ST. AUGUSTINE, Fla. (WFLA) — Construction crews in Florida unearthed a shipwreck from the 19th century while working on a road project in downtown St. Augustine last week.

According to the Florida Department of Transportation (FDOT), crews discovered the nearly intact wooden vessel while working on State Road A1A near the Bridge of Lions for a draining improvement project that began earlier this year.

FDOT archeologists and experts believe the well-preserved boat is from the mid-to-late 1800s.

“We believe the vessel may have sunk unexpectedly and, over time, was silted in. That is why it was preserved so well — it was encapsulated in soil and mud, so there was no air contact for it to decay. It’s truly an incredible find,” District 2 Secretary Greg Evans said in a statement.

Since the area is historic in nature, FDOT started working with Southeastern Archaeological Research (SEARCH), a maritime archaeology team, which was able to help with the excavation.

The vessel remained wet during the excavation to preserve it.
Credit: Florida Department of Transportation, District Two
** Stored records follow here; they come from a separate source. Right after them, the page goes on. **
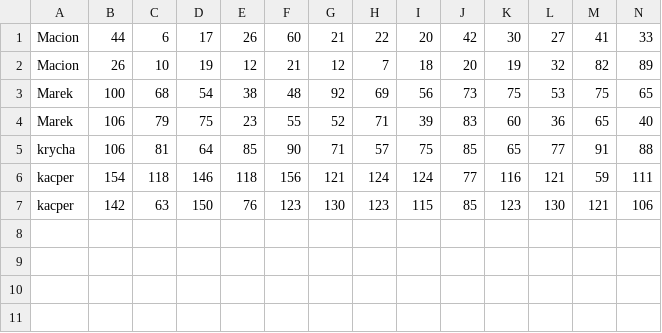
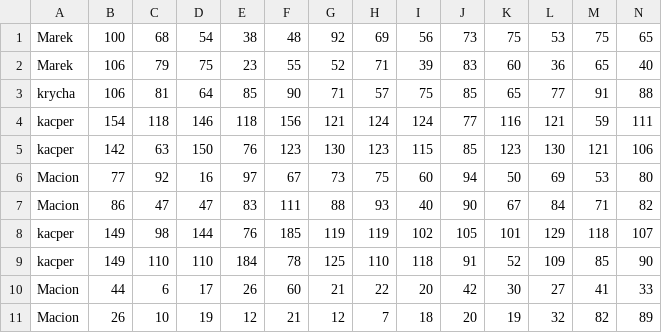
Before and after one commit to chrupek97/KeyStroke, a CSV file: dane.csv, drawn as a sheet; only a part is shown; rows hold the shown columns only; the diff names each change by its address in the sheet, - before the commit and + after, or states it on an @@ line.

Commit message:
dane.csv

```diff
--- a/dane.csv
+++ b/dane.csv
+row 6: Macion | 77 | 92 | 16 | 97 | 67 | 73 | 75 | 60 | 94 | 50 | 69 | 53 | 80
+row 7: Macion | 86 | 47 | 47 | 83 | 111 | 88 | 93 | 40 | 90 | 67 | 84 | 71 | 82
+row 8: kacper | 149 | 98 | 144 | 76 | 185 | 119 | 119 | 102 | 105 | 101 | 129 | 118 | 107
+row 9: kacper | 149 | 110 | 110 | 184 | 78 | 125 | 110 | 118 | 91 | 52 | 109 | 85 | 90
@@ row 1 moved to row 10: Macion @@
@@ row 2 moved to row 11: Macion @@
```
“With every project we undertake, the Florida Department of Transportation is sensitive to the unique needs of the communities we serve, including the potential presence of historical sites and artifacts within construction sites,” Evans added. “We are grateful to our partners at SEARCH for their careful efforts to preserve this vessel, and we look forward to learning more about its significance to the region.”

Dr. James Delgado, Senior Vice President at SEARCH, who led the excavation and recovery of the boat, said experts believe the vessel was likely used to extract fish and shellfish from coastal waterways and offshore in the 19th century.

“We believe the vessel to be a small single-masted, shallow-draft sailing craft of the 19th century that was likely used to extract fish and shellfish from coastal waterways and directly offshore,” he said. “With a dedicated team, including support from the local community and the on-site construction team, we were able to extract the vessel in order to allow the important work on the community’s infrastructure to continue. We greatly appreciate FDOT’s commitment to cultural resources and in retaining SEARCH for this project.”